▶ [TASK DESCRIPTION]:
Using the data below, copy every line that contains the word "string".

──────────────────────────────

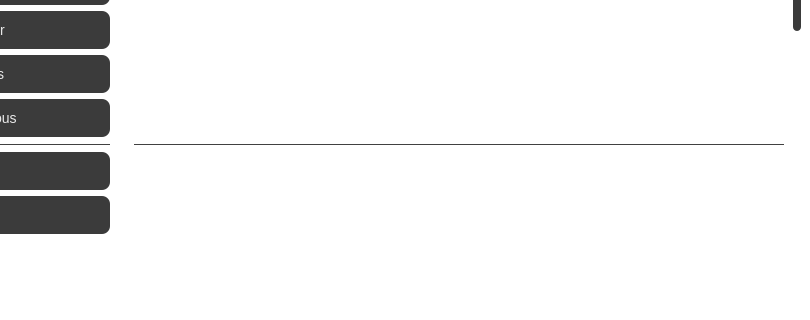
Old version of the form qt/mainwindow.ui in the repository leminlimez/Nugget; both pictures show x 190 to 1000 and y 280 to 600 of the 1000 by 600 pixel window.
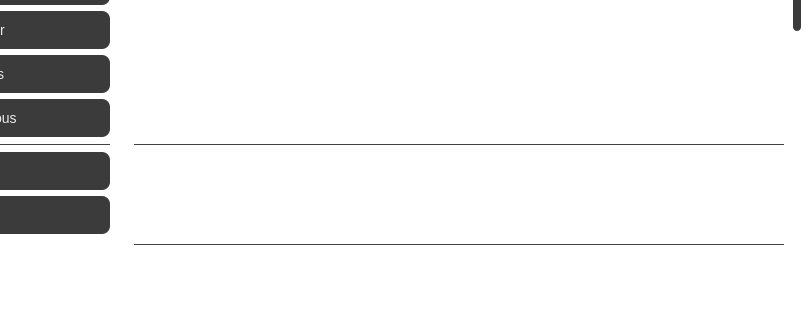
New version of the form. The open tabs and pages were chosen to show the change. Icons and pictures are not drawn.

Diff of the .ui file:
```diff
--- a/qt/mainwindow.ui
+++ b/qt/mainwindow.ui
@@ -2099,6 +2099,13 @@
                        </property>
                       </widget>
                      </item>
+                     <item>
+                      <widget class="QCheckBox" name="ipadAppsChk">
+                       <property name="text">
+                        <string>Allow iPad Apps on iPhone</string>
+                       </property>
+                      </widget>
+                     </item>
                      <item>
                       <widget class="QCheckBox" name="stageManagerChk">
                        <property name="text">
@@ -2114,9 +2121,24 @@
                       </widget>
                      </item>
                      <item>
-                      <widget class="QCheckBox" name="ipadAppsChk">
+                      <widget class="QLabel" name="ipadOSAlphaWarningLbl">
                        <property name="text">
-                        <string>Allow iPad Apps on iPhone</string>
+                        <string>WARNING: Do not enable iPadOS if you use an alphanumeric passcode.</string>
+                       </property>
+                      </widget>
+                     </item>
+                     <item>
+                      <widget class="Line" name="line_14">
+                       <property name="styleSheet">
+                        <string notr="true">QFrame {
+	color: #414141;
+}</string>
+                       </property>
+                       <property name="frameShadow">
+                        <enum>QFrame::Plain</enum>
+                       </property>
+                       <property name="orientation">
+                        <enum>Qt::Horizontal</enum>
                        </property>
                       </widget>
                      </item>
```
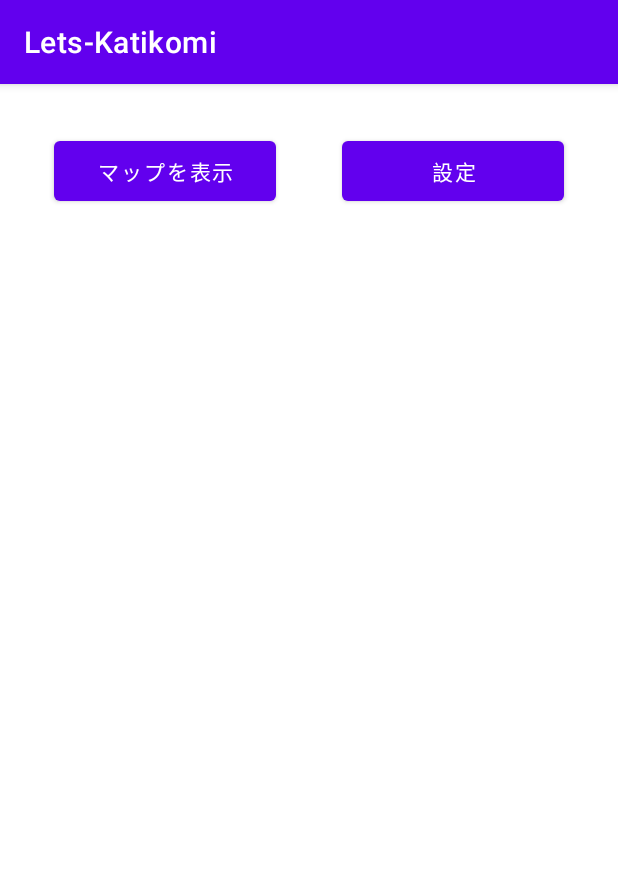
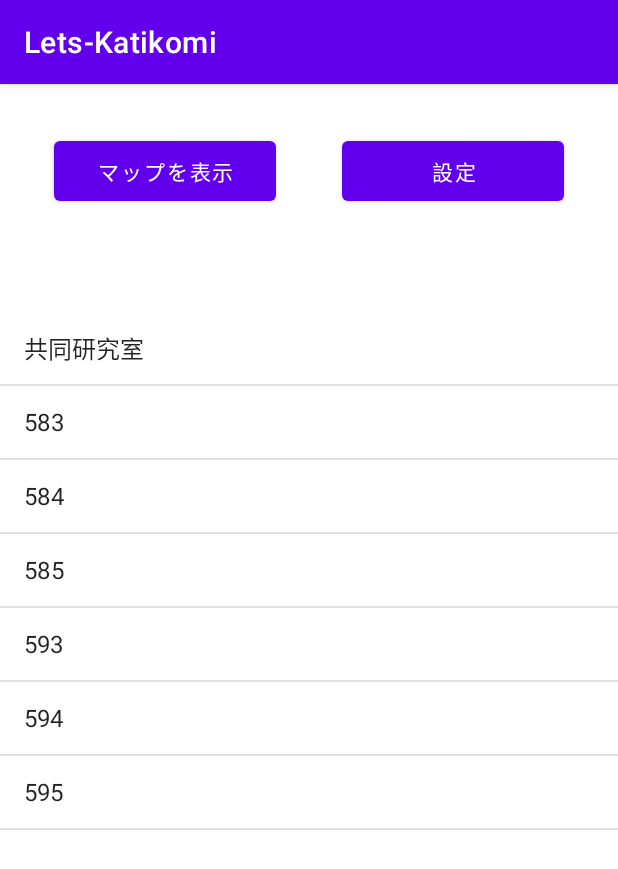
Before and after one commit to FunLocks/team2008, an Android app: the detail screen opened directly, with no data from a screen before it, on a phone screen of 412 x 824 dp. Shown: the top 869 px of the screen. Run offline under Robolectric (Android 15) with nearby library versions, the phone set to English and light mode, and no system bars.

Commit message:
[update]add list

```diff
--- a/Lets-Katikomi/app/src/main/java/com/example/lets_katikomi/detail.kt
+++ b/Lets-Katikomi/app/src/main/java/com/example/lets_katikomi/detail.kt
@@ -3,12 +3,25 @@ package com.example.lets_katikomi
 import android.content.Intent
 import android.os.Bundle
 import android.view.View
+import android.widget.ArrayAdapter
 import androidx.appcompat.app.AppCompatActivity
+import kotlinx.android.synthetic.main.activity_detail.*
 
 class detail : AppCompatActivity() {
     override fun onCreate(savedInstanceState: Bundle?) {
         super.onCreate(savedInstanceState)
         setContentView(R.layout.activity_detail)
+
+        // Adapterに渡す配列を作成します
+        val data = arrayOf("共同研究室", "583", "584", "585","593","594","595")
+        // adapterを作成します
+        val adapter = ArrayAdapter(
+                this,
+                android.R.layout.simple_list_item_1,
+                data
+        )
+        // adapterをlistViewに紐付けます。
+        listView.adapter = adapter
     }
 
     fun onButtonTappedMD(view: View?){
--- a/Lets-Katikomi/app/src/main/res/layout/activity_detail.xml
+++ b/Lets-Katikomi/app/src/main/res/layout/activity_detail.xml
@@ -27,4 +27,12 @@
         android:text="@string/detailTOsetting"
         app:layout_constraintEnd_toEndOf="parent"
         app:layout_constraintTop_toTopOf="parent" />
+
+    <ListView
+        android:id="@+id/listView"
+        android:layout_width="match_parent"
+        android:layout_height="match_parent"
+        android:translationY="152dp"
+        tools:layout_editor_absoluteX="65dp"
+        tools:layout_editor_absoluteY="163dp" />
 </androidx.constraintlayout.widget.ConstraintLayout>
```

──────────────────────────────

▶ [TASK SOLUTION]:
+                        <string>Allow iPad Apps on iPhone</string>
-                        <string>Allow iPad Apps on iPhone</string>
+                        <string>WARNING: Do not enable iPadOS if you use an alphanumeric passcode.</string>
+                        <string notr="true">QFrame {
+}</string>
         android:text="@string/detailTOsetting"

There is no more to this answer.